Merclot and cabernet sauvignon are descended from the same parent grape, cabernet franc, which is found in both varieties. Because they are related by a branch on the same family vine, these two varietals have a number of characteristics in common, particularly when it comes to color, strength, and dryness levels:
- Bordeaux-style wines such as Cabernet and Merlot have rich, dark, ruby-colored bodies. They have opaque cores and lighter rims
- They are made of plastic. Both are moderately to incredibly potent, with vibrant taste profiles and tempting distinct sensations on the tongue
- Nevertheless, one is more potent than the other. These wines are well-suited to oak-barrel treatment. The wines in this category are dry red wines – in fact, they’re regarded two of the driest commercial red wine kinds in the world.
2. Merlot and Cabernet Sauvignon Differences
Merlot and cabernet sauvignon are like any other siblings in that they have major differences:
- Merlot is a wine that is essentially fruit-forward
- Especially when cultivated in colder locations, Cabernet Sauvignon is a savory, earthy wine with a lingering finish. The body of Cabernet Sauvignon is fuller, heavier, and more robust, and it lingers on the tongue for a longer period of time than the medium-bodied, quicker-finishing merlot. Merlot has a lower tannin content and does not provide as much of a drying or prickling feeling in the mouth as Cabernet Sauvignon. Despite being close, the body of a merlot should be a bit lighter ruby red than the deep burgundy of a cabernet sauvignon, especially if the merlot has been matured
- The rims of merlot wines are orange, but the rims of cabernet sauvignon wines have a gradation of red colors. Cabernet sauvignon will have a more transparent appearance around the rims and edges of glasses than merlot.
When to Pick a Merlot
When you or your pals find yourselves in any of the following circumstances, reach for a bright bottle of merlot.
- You’ve decided to start drinking red wines again
- You favor red wines that are fruity, juicy, or lighter in color
- You enjoy semillons, California pinot noirs, and dry chenin blancs, among other varieties. You’re looking for a bottle of red wine to pair with a variety of dishes or cuisines, such as those served at a potluck. You’re sipping your beverage outside on a hot day. You’re seeking to be more cost-conscious in general, as more merlots are grown in the United States and hence tend to be more economical
When to Pick a Cabernet Sauvignon
If you or your group are interested in a great bottle of cabernet sauvignon, consider the following:
- I don’t care for sugary wines, whether red or white
- Have a strong desire for a glass of wine to be enjoyed on its own
- Have a preference for dry Oregon chardonnays, Australian shiraz, and Spanish tempranillo

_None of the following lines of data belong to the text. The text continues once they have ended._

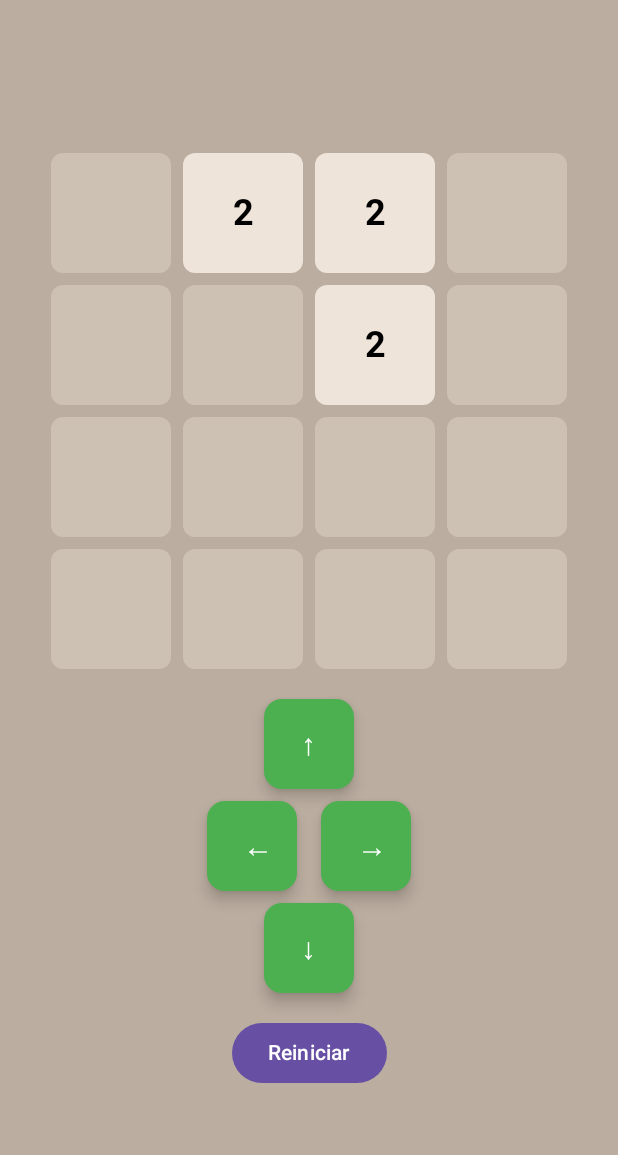
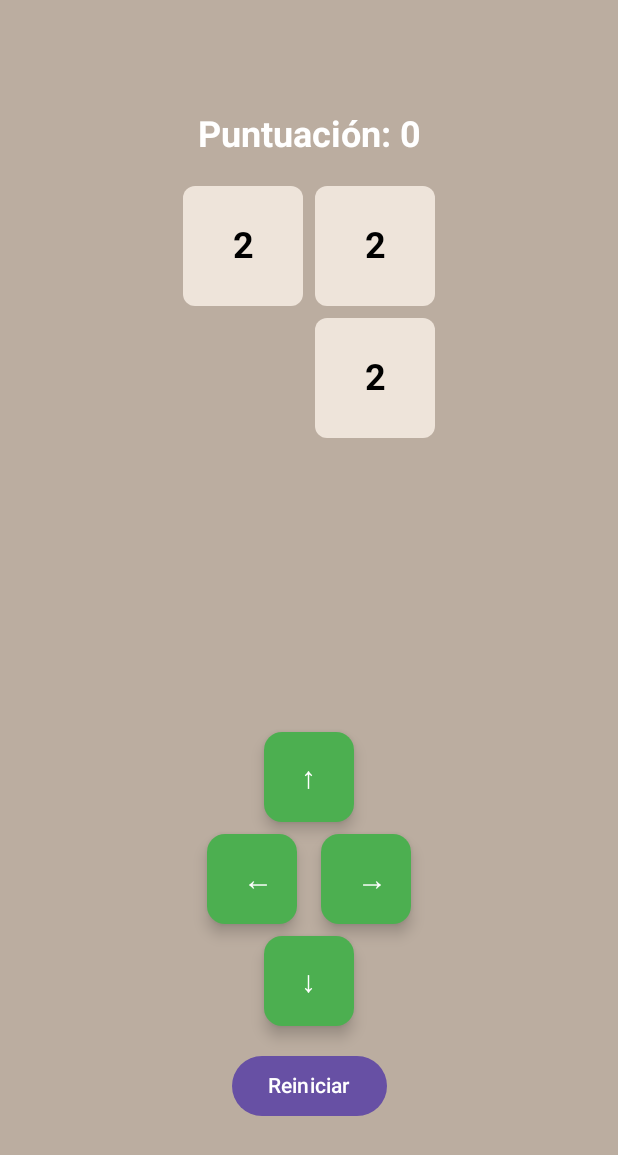
Before and after one commit to Jakon-Dev/Android-2048-GAME, an Android app built with Jetpack Compose: the screen it shows after launch (MainActivity), after a tap on an icon or button, on a phone screen of 412 x 824 dp. Shown: the top 1155 px of the screen. Run offline under Robolectric (Android 15) with nearby library versions, the phone set to English and light mode, and no system bars; 1 other tap on this screen came first.

Commit message:
Animations + Responsive Arrows + Comments

```diff
--- a/app/src/main/java/com/example/a2048_game/MainActivity.kt
+++ b/app/src/main/java/com/example/a2048_game/MainActivity.kt
@@ -1,47 +1,58 @@
-// MainActivity.kt
 package com.example.game2048
 
+import android.content.res.Configuration
 import android.os.Bundle
 import androidx.activity.ComponentActivity
 import androidx.activity.compose.setContent
 import androidx.activity.viewModels
+import androidx.compose.animation.*
+import androidx.compose.animation.core.animateFloatAsState
 import androidx.compose.foundation.background
-import androidx.compose.foundation.gestures.detectDragGestures
 import androidx.compose.foundation.layout.*
 import androidx.compose.foundation.shape.RoundedCornerShape
 import androidx.compose.material3.*
 import androidx.compose.runtime.*
 import androidx.compose.ui.*
 import androidx.compose.ui.graphics.Color
-import androidx.compose.ui.input.pointer.pointerInput
+import androidx.compose.ui.graphics.graphicsLayer
+import androidx.compose.ui.platform.LocalConfiguration
 import androidx.compose.ui.text.font.FontWeight
 import androidx.compose.ui.unit.*
-import androidx.lifecycle.ViewModel
-import kotlin.random.Random
 
+// Actividad principal del juego 2048
 class MainActivity : ComponentActivity() {
+    // ViewModel que contiene la lógica del juego
     private val viewModel by viewModels<GameViewModel>()
 
     override fun onCreate(savedInstanceState: Bundle?) {
         super.onCreate(savedInstanceState)
         setContent {
+            // Carga el composable principal
             Game2048(viewModel)
         }
     }
 }
 
+
 @Composable
 fun Game2048(viewModel: GameViewModel) {
     val board by viewModel.board.collectAsState()
+    val score by viewModel.score.collectAsState()
+    val isGameOver by viewModel.isGameOver.collectAsState()
 
-    Column(
-        modifier = Modifier
-            .fillMaxSize()
-            .background(Color(0xFFBBADA0))
-            .padding(16.dp),
-        verticalArrangement = Arrangement.Center,
-        horizontalAlignment = Alignment.CenterHorizontally
-    ) {
+    val configuration = LocalConfiguration.current
+    val isLandscape = configuration.orientation == Configuration.ORIENTATION_LANDSCAPE
+
+    val gameBoard = @Composable {
+        Column(horizontalAlignment = Alignment.CenterHorizontally) {
+            Text(
+                text = "Puntuación: $score",
+                fontSize = 24.sp,
+                fontWeight = FontWeight.Bold,
+                color = Color.White,
+                modifier = Modifier.padding(bottom = 16.dp)
+            )
+
             board.forEach { row ->
                 Row {
                     row.forEach { value ->
@@ -50,14 +61,15 @@ fun Game2048(viewModel: GameViewModel) {
                 }
             }
 
+            if (!isLandscape) {
                 Spacer(modifier = Modifier.height(16.dp))
-
                 DirectionControls(
                     onUp = { viewModel.moveUp() },
                     onDown = { viewModel.moveDown() },
                     onLeft = { viewModel.moveLeft() },
                     onRight = { viewModel.moveRight() }
                 )
+            }
 
             Spacer(modifier = Modifier.height(16.dp))
 
@@ -66,6 +78,43 @@ fun Game2048(viewModel: GameViewModel) {
             }
         }
     }
+
+    Row(
+        modifier = Modifier
+            .fillMaxSize()
+            .background(Color(0xFFBBADA0))
+            .padding(16.dp),
+        verticalAlignment = Alignment.CenterVertically,
+        horizontalArrangement = Arrangement.Center
+    ) {
+        gameBoard()
+
+        if (isLandscape) {
+            Spacer(modifier = Modifier.width(32.dp))
+            DirectionControls(
+                onUp = { viewModel.moveUp() },
+                onDown = { viewModel.moveDown() },
+                onLeft = { viewModel.moveLeft() },
+                onRight = { viewModel.moveRight() }
+            )
+        }
+    }
+
+    if (isGameOver) {
+        AlertDialog(
+            onDismissRequest = { },
+            title = { Text("¡Game Over!") },
+            text = { Text("Tu puntuación final es $score") },
+            confirmButton = {
+                Button(onClick = { viewModel.resetGame() }) {
+                    Text("Reintentar")
+                }
+            }
+        )
+    }
+}
+
+
 
 @Composable
 fun DirectionControls(
@@ -76,7 +125,7 @@ fun DirectionControls(
 ) {
     val buttonSize = 60.dp
     val buttonColors = ButtonDefaults.buttonColors(
-        containerColor = Color(0xFF4CAF50), // verde bonito
+        containerColor = Color(0xFF4CAF50), // Color verde llamativo
         contentColor = Color.White
     )
     val buttonShape = RoundedCornerShape(12.dp)
@@ -86,6 +135,7 @@ fun DirectionControls(
     )
 
     Column(horizontalAlignment = Alignment.CenterHorizontally) {
+        // Flecha arriba
         Button(
             onClick = onUp,
             modifier = Modifier.size(buttonSize),
@@ -99,6 +149,7 @@ fun DirectionControls(
         Spacer(modifier = Modifier.height(8.dp))
 
         Row(verticalAlignment = Alignment.CenterVertically) {
+            // Flecha izquierda
             Button(
                 onClick = onLeft,
                 modifier = Modifier.size(buttonSize),
@@ -111,6 +162,7 @@ fun DirectionControls(
 
             Spacer(modifier = Modifier.width(16.dp))
 
+            // Flecha derecha
             Button(
                 onClick = onRight,
                 modifier = Modifier.size(buttonSize),
@@ -124,6 +176,7 @@ fun DirectionControls(
 
         Spacer(modifier = Modifier.height(8.dp))
 
+        // Flecha abajo
         Button(
             onClick = onDown,
             modifier = Modifier.size(buttonSize),
@@ -136,24 +189,45 @@ fun DirectionControls(
     }
 }
 
-
-
-
 @Composable
 fun Tile(value: Int) {
+    // Animación de escala (crece cuando aparece un número)
+    val scale by animateFloatAsState(
+        targetValue = if (value != 0) 1f else 0f,
+        label = "ScaleAnimation"
+    )
+
+    // Animación del color de fondo según el valor
+    val backgroundColor by animateColorAsState(
+        targetValue = getTileColor(value),
+        label = "ColorAnimation"
+    )
+
     Box(
         modifier = Modifier
             .padding(4.dp)
             .size(80.dp)
+            .graphicsLayer {
+                scaleX = scale
+                scaleY = scale
+            }
             .background(
-                color = getTileColor(value),
+                color = backgroundColor,
                 shape = RoundedCornerShape(8.dp)
             ),
         contentAlignment = Alignment.Center
     ) {
-        if (value != 0) {
+        // Transición visual entre valores (aparece/desaparece)
+        AnimatedContent(
+            targetState = value,
+            transitionSpec = {
+                fadeIn() togetherWith fadeOut()
+            },
+            label = "ValueTransition"
+        ) { targetValue ->
+            if (targetValue != 0) {
                 Text(
-                text = value.toString(),
+                    text = targetValue.toString(),
                     fontSize = 24.sp,
                     fontWeight = FontWeight.Bold,
                     color = Color.Black
@@ -161,6 +235,8 @@ fun Tile(value: Int) {
             }
         }
     }
+}
+
 
 fun getTileColor(value: Int): Color {
     return when (value) {
--- a/app/src/main/java/com/example/a2048_game/ViewModel.kt
+++ b/app/src/main/java/com/example/a2048_game/ViewModel.kt
@@ -1,4 +1,3 @@
-// GameViewModel.kt
 package com.example.game2048
 
 import androidx.lifecycle.ViewModel
@@ -6,80 +5,130 @@ import kotlinx.coroutines.flow.MutableStateFlow
 import kotlinx.coroutines.flow.asStateFlow
 import kotlin.random.Random
 
+// ViewModel que gestiona el estado del juego 2048.
 class GameViewModel : ViewModel() {
+
+    // Estado del tablero (4x4), representado como una matriz de enteros.
     private val _board = MutableStateFlow(Array(4) { IntArray(4) { 0 } })
     val board = _board.asStateFlow()
 
+    // Puntuación actual del jugador.
+    private val _score = MutableStateFlow(0)
+    val score = _score.asStateFlow()
+
+    // Indica si el juego ha terminado.
+    private val _isGameOver = MutableStateFlow(false)
+    val isGameOver = _isGameOver.asStateFlow()
+
+    // Al inicializar el ViewModel, se arranca el juego.
     init {
         resetGame()
     }
 
+    // Reinicia el tablero y la puntuación.
     fun resetGame() {
         val newBoard = Array(4) { IntArray(4) { 0 } }
-        repeat(2) { addRandomTile(newBoard) }
+        _score.value = 0
+        _isGameOver.value = false
+        repeat(2) { addRandomTile(newBoard) } // Añade dos fichas al inicio
         _board.value = newBoard
     }
 
+    // Añade una ficha aleatoria (2 o 4) en una casilla vacía.
     private fun addRandomTile(board: Array<IntArray>) {
         val empty = mutableListOf<Pair<Int, Int>>()
+
+        // Busca todas las posiciones vacías (valor 0)
         for (i in 0..3) {
             for (j in 0..3) {
                 if (board[i][j] == 0) empty.add(i to j)
             }
         }
+
+        // Si hay huecos, coloca una ficha nueva
         if (empty.isNotEmpty()) {
             val (i, j) = empty.random()
             board[i][j] = if (Random.nextFloat() < 0.9f) 2 else 4
         }
     }
 
+    // Funciones públicas para mover en las 4 direcciones
     fun moveLeft() = move { row -> merge(row) }
     fun moveRight() = move { row -> merge(row.reversedArray()).reversedArray() }
     fun moveUp() = moveColumns { col -> merge(col) }
     fun moveDown() = moveColumns { col -> merge(col.reversedArray()).reversedArray() }
 
+    // Movimiento horizontal: transforma cada fila con una función (por ej. merge)
     private fun move(transform: (IntArray) -> IntArray) {
-        val oldBoard = _board.value.map { it.copyOf() }.toTypedArray()
-        val newBoard = Array(4) { row -> transform(oldBoard[row]) }
-        if (!boardEquals(newBoard, oldBoard)) {
-            addRandomTile(newBoard)
-        }
-        _board.value = newBoard
-    }
+        val newBoard = Array(4) { row -> transform(_board.value[row]) }
 
-
-    private fun moveColumns(transform: (IntArray) -> IntArray) {
-        val oldBoard = _board.value.map { it.copyOf() }.toTypedArray()
-        val newBoard = Array(4) { row -> transform(oldBoard[row]) }
-
-        for (j in 0..3) {
-            val col = IntArray(4) { i -> _board.value[i][j] }
-            val newCol = transform(col)
-            for (i in 0..3) {
-                newBoard[i][j] = newCol[i]
-            }
-        }
+        // Si hubo cambios en el tablero, añade una ficha nueva
         if (!boardEquals(newBoard, _board.value)) {
             addRandomTile(newBoard)
         }
+
         _board.value = newBoard
+        _isGameOver.value = !canMakeMove(newBoard)
     }
 
+    // Movimiento vertical: transforma las columnas en lugar de las filas
+    private fun moveColumns(transform: (IntArray) -> IntArray) {
+        val newBoard = Array(4) { IntArray(4) }
+
+        for (j in 0..3) {
+            val col = IntArray(4) { i -> _board.value[i][j] }     // extraer columna
+            val newCol = transform(col)                           // transformar columna
+            for (i in 0..3) {
+                newBoard[i][j] = newCol[i]                        // aplicar cambios
+            }
+        }
+
+        if (!boardEquals(newBoard, _board.value)) {
+            addRandomTile(newBoard)
+        }
+
+        _board.value = newBoard
+        _isGameOver.value = !canMakeMove(newBoard)
+    }
+
+    // Combina y compacta los valores de una fila o columna
     private fun merge(row: IntArray): IntArray {
-        val newRow = row.filter { it != 0 }.toMutableList()
+        val newRow = row.filter { it != 0 }.toMutableList() // elimina ceros
         var i = 0
+        var scoreGained = 0
+
+        // Fusiona casillas iguales
         while (i < newRow.size - 1) {
             if (newRow[i] == newRow[i + 1]) {
                 newRow[i] *= 2
+                scoreGained += newRow[i]
                 newRow.removeAt(i + 1)
             }
             i++
         }
+
+        _score.value += scoreGained
+
+        // Devuelve la fila con tamaño fijo de 4, rellenando con ceros
         return newRow.toIntArray().copyOf(4)
     }
 
+    // Compara dos tableros para saber si han cambiado
     private fun boardEquals(a: Array<IntArray>, b: Array<IntArray>): Boolean {
         for (i in 0..3) for (j in 0..3) if (a[i][j] != b[i][j]) return false
         return true
     }
+
+    // Comprueba si todavía es posible hacer algún movimiento
+    private fun canMakeMove(board: Array<IntArray>): Boolean {
+        for (i in 0..3) {
+            for (j in 0..3) {
+                if (board[i][j] == 0) return true // hay huecos
+                if (j < 3 && board[i][j] == board[i][j + 1]) return true // derecha
+                if (i < 3 && board[i][j] == board[i + 1][j]) return true // abajo
+            }
+        }
+        return false // no hay movimientos posibles
+    }
+
 }
```
Lines whose indentation alone changed are shown as unchanged.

- Take pleasure in high-tannin, heavier wines that have longer finishes. Are you consuming alcohol indoors on a chilly or snowy evening? Toying with the idea of experimenting with higher-aged or oakier wines
Discover and Compare the World of Merlot and Cabernet Sauvignon Red Wines at Marketview
The world of red wines is vast, interesting, and — at times — overwhelming. Here are some of the highlights. Marketview Liquor has a comprehensive, yet approachable, selection of cabernet sauvignons and merlots available both in-store and online, with the option to have them delivered right to your door step. Improve the ease with which you compare red wines with our online search capabilities, which allow you to filter anything from price and points to subregions and vintage years. Take a look at our online collection, place an order for your next wine case of merlot or cabernet sauvignon, or both, and enjoy these great, complex wines!